▸ **About this task**
Return all the entries below exactly, except for the images they hold.

[Dataset records]
• • • • •

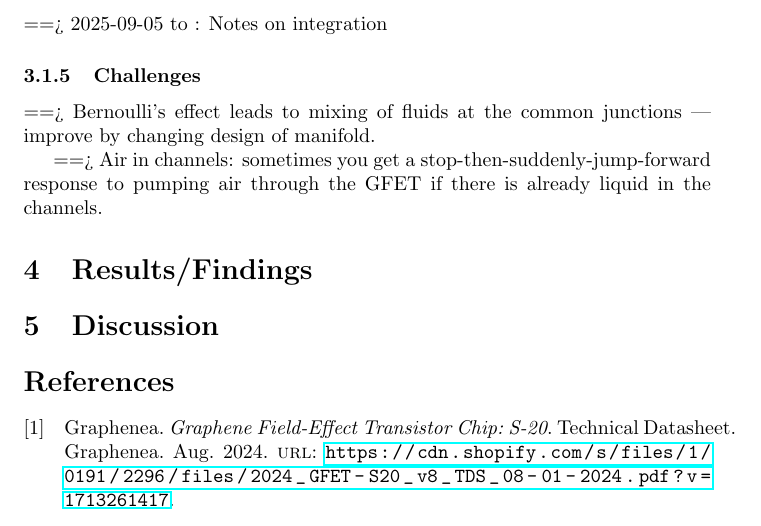
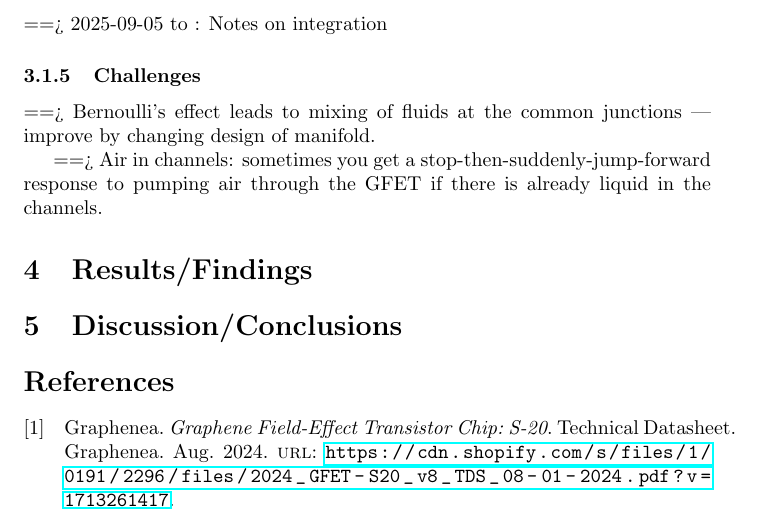
Before and after one commit to livingcodeslab/projects-tracker, a LaTeX thesis (guided-dna-synthesis/documents/2026-02-17-paper.tex): part of page 2 of 3, cut so that both start at the same text. Compiled offline with pdfLaTeX.

Commit message:
Improve name as hint to myself.

```diff
--- a/guided-dna-synthesis/documents/2026-02-17-paper.tex
+++ b/guided-dna-synthesis/documents/2026-02-17-paper.tex
@@ -70,7 +70,9 @@ used in.
 
 \section{Results/Findings}
 
-\section{Discussion}
+
+
+\section{Discussion/Conclusions}
 
 %% References/Bibliography
 \printbibliography
```
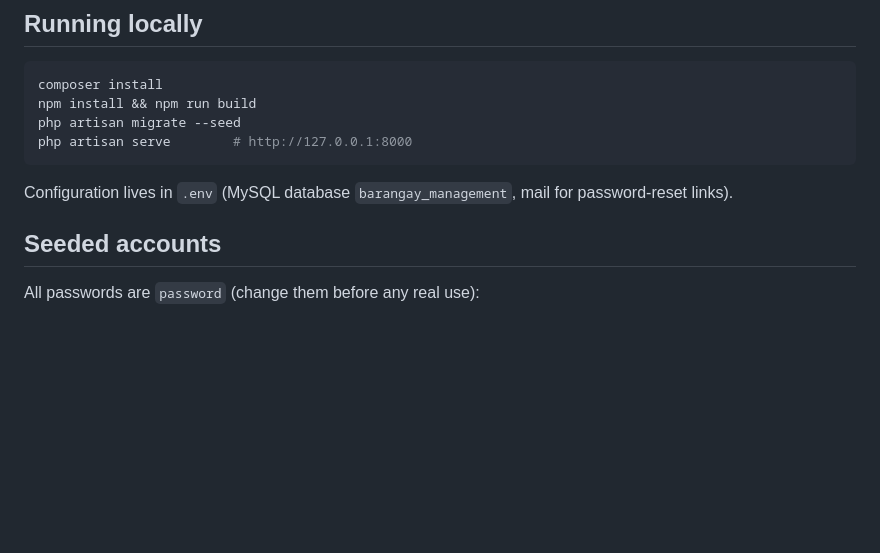
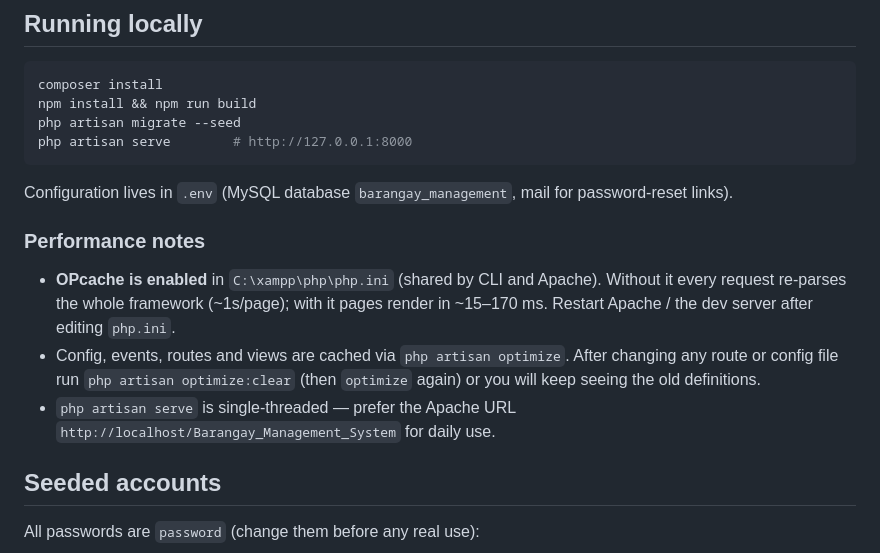
Before and after one commit to Jeford1005/Barangay_System, a Markdown page: README.md, the part around the change. Rendered like a GitHub page; blank space fills up the shorter version.

Commit message:
README: performance notes (OPcache enabled, optimize caches, Apache for daily use)

```diff
--- a/README.md
+++ b/README.md
@@ -20,6 +20,18 @@ php artisan serve        # http://127.0.0.1:8000
 
 Configuration lives in `.env` (MySQL database `barangay_management`, mail for
 password-reset links).
+
+### Performance notes
+
+- **OPcache is enabled** in `C:\xampp\php\php.ini` (shared by CLI and Apache).
+  Without it every request re-parses the whole framework (~1s/page); with it
+  pages render in ~15–170 ms. Restart Apache / the dev server after editing
+  `php.ini`.
+- Config, events, routes and views are cached via `php artisan optimize`.
+  After changing any route or config file run `php artisan optimize:clear`
+  (then `optimize` again) or you will keep seeing the old definitions.
+- `php artisan serve` is single-threaded — prefer the Apache URL
+  `http://localhost/Barangay_Management_System` for daily use.
 
 ## Seeded accounts
 
```
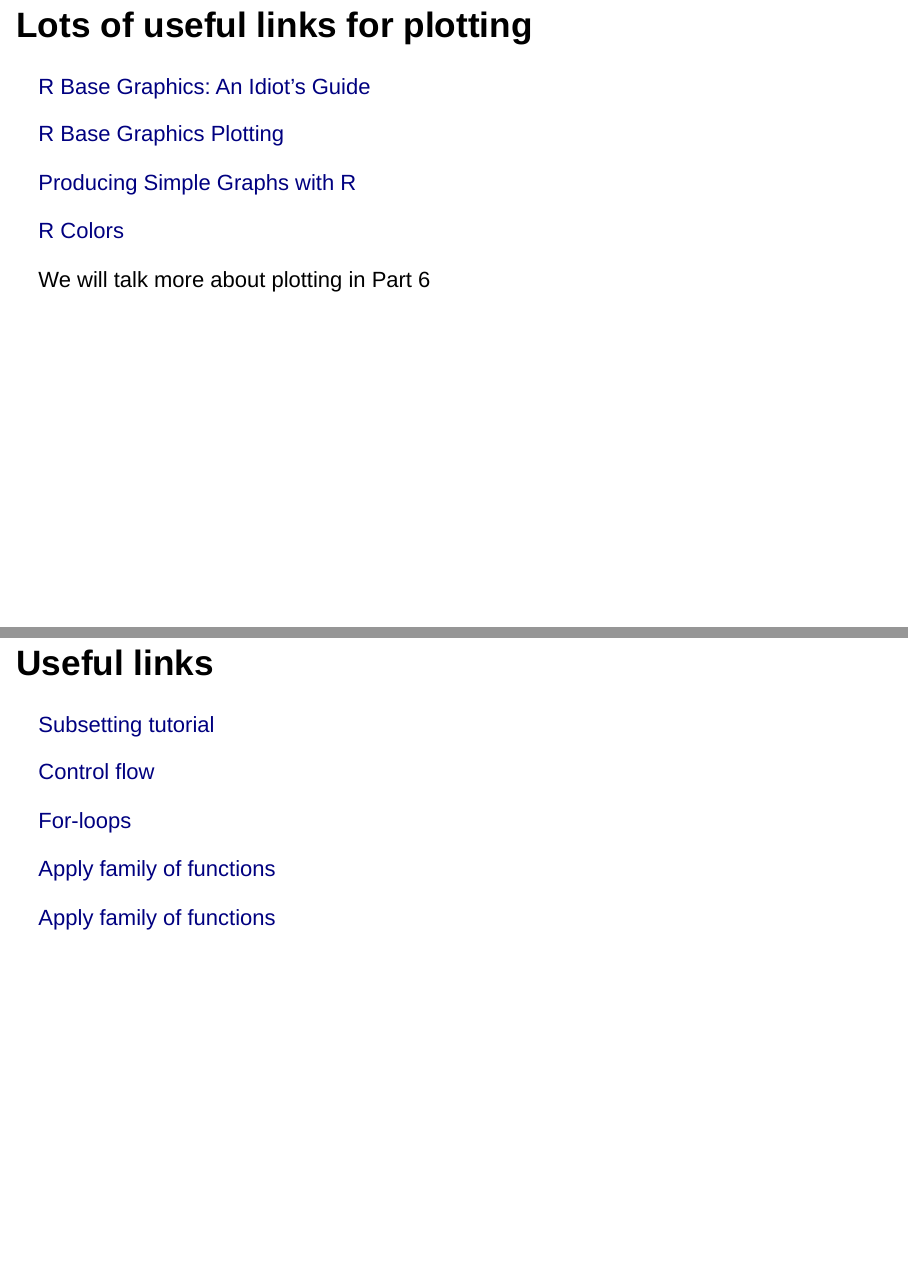
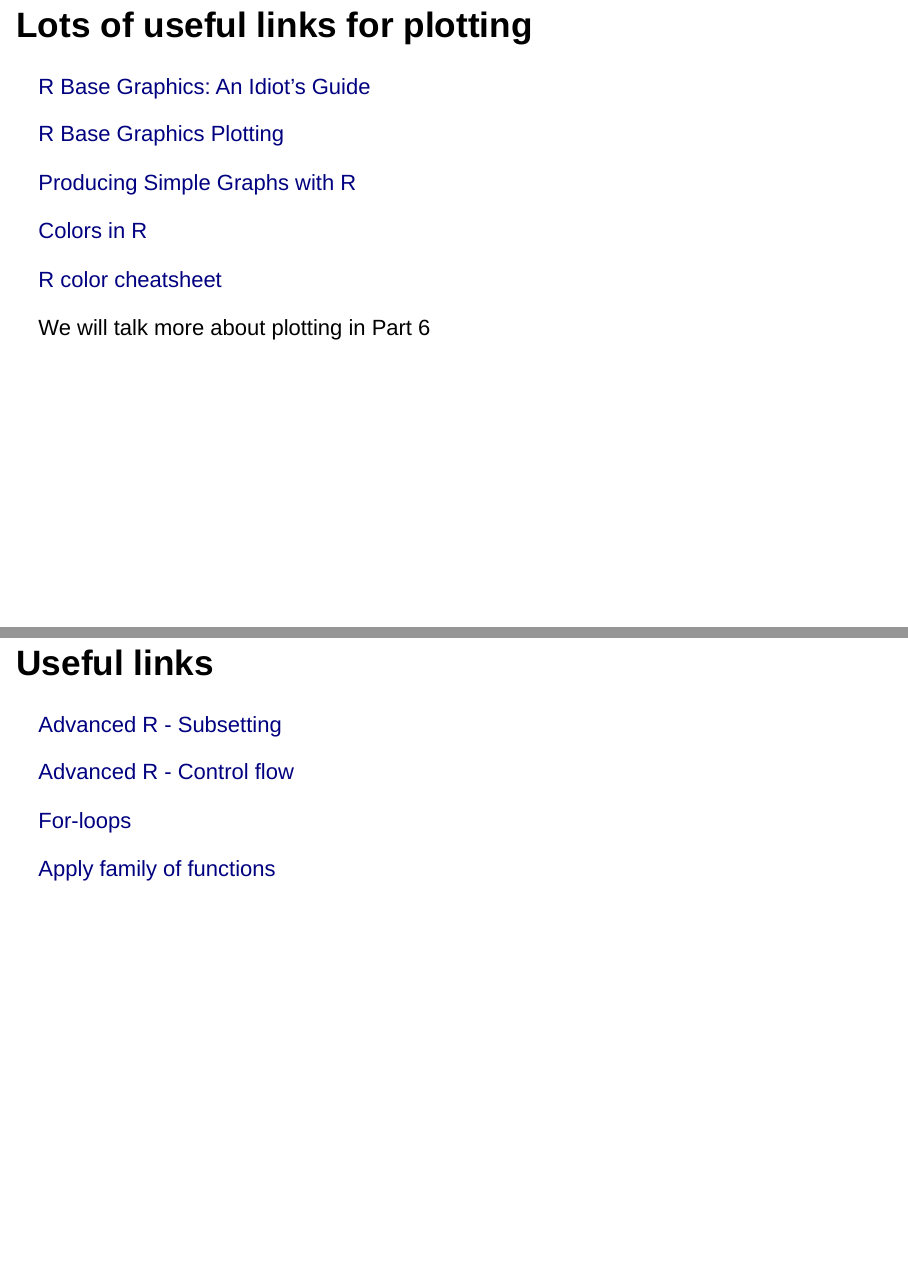
Before and after one commit to nlkinlock/Rminicourse, an R Markdown document (index.Rmd): pages 62 and 140 of 198, joined at a grey line. Rendered offline with R 4.5, knitr and Pandoc, with nearby package versions; drawn as Slidy slides in place of the format the file asks for; code that draws random numbers runs with fixed seeds of ours.

Commit message:
update for 2026 VTK

```diff
--- a/index.Rmd
+++ b/index.Rmd
@@ -625,7 +625,9 @@ abline(lm(sample2 ~ sample1), lwd = 2, col = "royalblue")
 
 <a href = "http://www.harding.edu/fmccown/r/" target = "_blank">Producing Simple Graphs with R</a>
 
-<a href = "http://www.stat.columbia.edu/~tzheng/files/Rcolor.pdf" target = "_blank">R Colors</a>
+<a href = "https://r-charts.com/colors/" target = "_blank">Colors in R</a>
+
+<a href = "https://www.nceas.ucsb.edu/sites/default/files/2020-04/colorPaletteCheatsheet.pdf" target = "_blank">R color cheatsheet</a>
 
 We will talk more about plotting in Part 6
 
@@ -1496,15 +1498,13 @@ lapply(test.lst, sum)
 
 ## Useful links
 
-<a href = "https://adv-r.hadley.nz/subsetting.html" target = "_blank">Subsetting tutorial</a>
-
-<a href = "https://adv-r.hadley.nz/control-flow.html" target = "_blank">Control flow</a>
+<a href = "https://adv-r.hadley.nz/subsetting.html" target = "_blank">Advanced R - Subsetting</a>
+
+<a href = "https://adv-r.hadley.nz/control-flow.html" target = "_blank">Advanced R - Control flow</a>
 
 <a href = "https://bookdown.org/content/d1e53ac9-28ce-472f-bc2c-f499f18264a3/loops.html" target = "_blank">For-loops</a>
 
 <a href = "https://www.r-bloggers.com/2022/03/complete-tutorial-on-using-apply-functions-in-r/" target = "_blank">Apply family of functions</a>
-
-<a href = "http://www.r-bloggers.com/using-apply-sapply-lapply-in-r/" target = "_blank">Apply family of functions</a>
 
 
 ## Practice {data-background-color=#fbb4ae}
```
Also changed, not shown: index.Rmd (8 more changed lines).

• • • • •

▸ **Answer space**
Before and after one commit to livingcodeslab/projects-tracker, a LaTeX thesis (guided-dna-synthesis/documents/2026-02-17-paper.tex): part of page 2 of 3, cut so that both start at the same text. Compiled offline with pdfLaTeX.

Commit message:
Improve name as hint to myself.

```diff
--- a/guided-dna-synthesis/documents/2026-02-17-paper.tex
+++ b/guided-dna-synthesis/documents/2026-02-17-paper.tex
@@ -70,7 +70,9 @@ used in.
 
 \section{Results/Findings}
 
-\section{Discussion}
+
+
+\section{Discussion/Conclusions}
 
 %% References/Bibliography
 \printbibliography
```
Before and after one commit to Jeford1005/Barangay_System, a Markdown page: README.md, the part around the change. Rendered like a GitHub page; blank space fills up the shorter version.

Commit message:
README: performance notes (OPcache enabled, optimize caches, Apache for daily use)

```diff
--- a/README.md
+++ b/README.md
@@ -20,6 +20,18 @@ php artisan serve        # http://127.0.0.1:8000
 
 Configuration lives in `.env` (MySQL database `barangay_management`, mail for
 password-reset links).
+
+### Performance notes
+
+- **OPcache is enabled** in `C:\xampp\php\php.ini` (shared by CLI and Apache).
+  Without it every request re-parses the whole framework (~1s/page); with it
+  pages render in ~15–170 ms. Restart Apache / the dev server after editing
+  `php.ini`.
+- Config, events, routes and views are cached via `php artisan optimize`.
+  After changing any route or config file run `php artisan optimize:clear`
+  (then `optimize` again) or you will keep seeing the old definitions.
+- `php artisan serve` is single-threaded — prefer the Apache URL
+  `http://localhost/Barangay_Management_System` for daily use.
 
 ## Seeded accounts
 
```
Before and after one commit to nlkinlock/Rminicourse, an R Markdown document (index.Rmd): pages 62 and 140 of 198, joined at a grey line. Rendered offline with R 4.5, knitr and Pandoc, with nearby package versions; drawn as Slidy slides in place of the format the file asks for; code that draws random numbers runs with fixed seeds of ours.

Commit message:
update for 2026 VTK

```diff
--- a/index.Rmd
+++ b/index.Rmd
@@ -625,7 +625,9 @@ abline(lm(sample2 ~ sample1), lwd = 2, col = "royalblue")
 
 <a href = "http://www.harding.edu/fmccown/r/" target = "_blank">Producing Simple Graphs with R</a>
 
-<a href = "http://www.stat.columbia.edu/~tzheng/files/Rcolor.pdf" target = "_blank">R Colors</a>
+<a href = "https://r-charts.com/colors/" target = "_blank">Colors in R</a>
+
+<a href = "https://www.nceas.ucsb.edu/sites/default/files/2020-04/colorPaletteCheatsheet.pdf" target = "_blank">R color cheatsheet</a>
 
 We will talk more about plotting in Part 6
 
@@ -1496,15 +1498,13 @@ lapply(test.lst, sum)
 
 ## Useful links
 
-<a href = "https://adv-r.hadley.nz/subsetting.html" target = "_blank">Subsetting tutorial</a>
-
-<a href = "https://adv-r.hadley.nz/control-flow.html" target = "_blank">Control flow</a>
+<a href = "https://adv-r.hadley.nz/subsetting.html" target = "_blank">Advanced R - Subsetting</a>
+
+<a href = "https://adv-r.hadley.nz/control-flow.html" target = "_blank">Advanced R - Control flow</a>
 
 <a href = "https://bookdown.org/content/d1e53ac9-28ce-472f-bc2c-f499f18264a3/loops.html" target = "_blank">For-loops</a>
 
 <a href = "https://www.r-bloggers.com/2022/03/complete-tutorial-on-using-apply-functions-in-r/" target = "_blank">Apply family of functions</a>
-
-<a href = "http://www.r-bloggers.com/using-apply-sapply-lapply-in-r/" target = "_blank">Apply family of functions</a>
 
 
 ## Practice {data-background-color=#fbb4ae}
```
Also changed, not shown: index.Rmd (8 more changed lines).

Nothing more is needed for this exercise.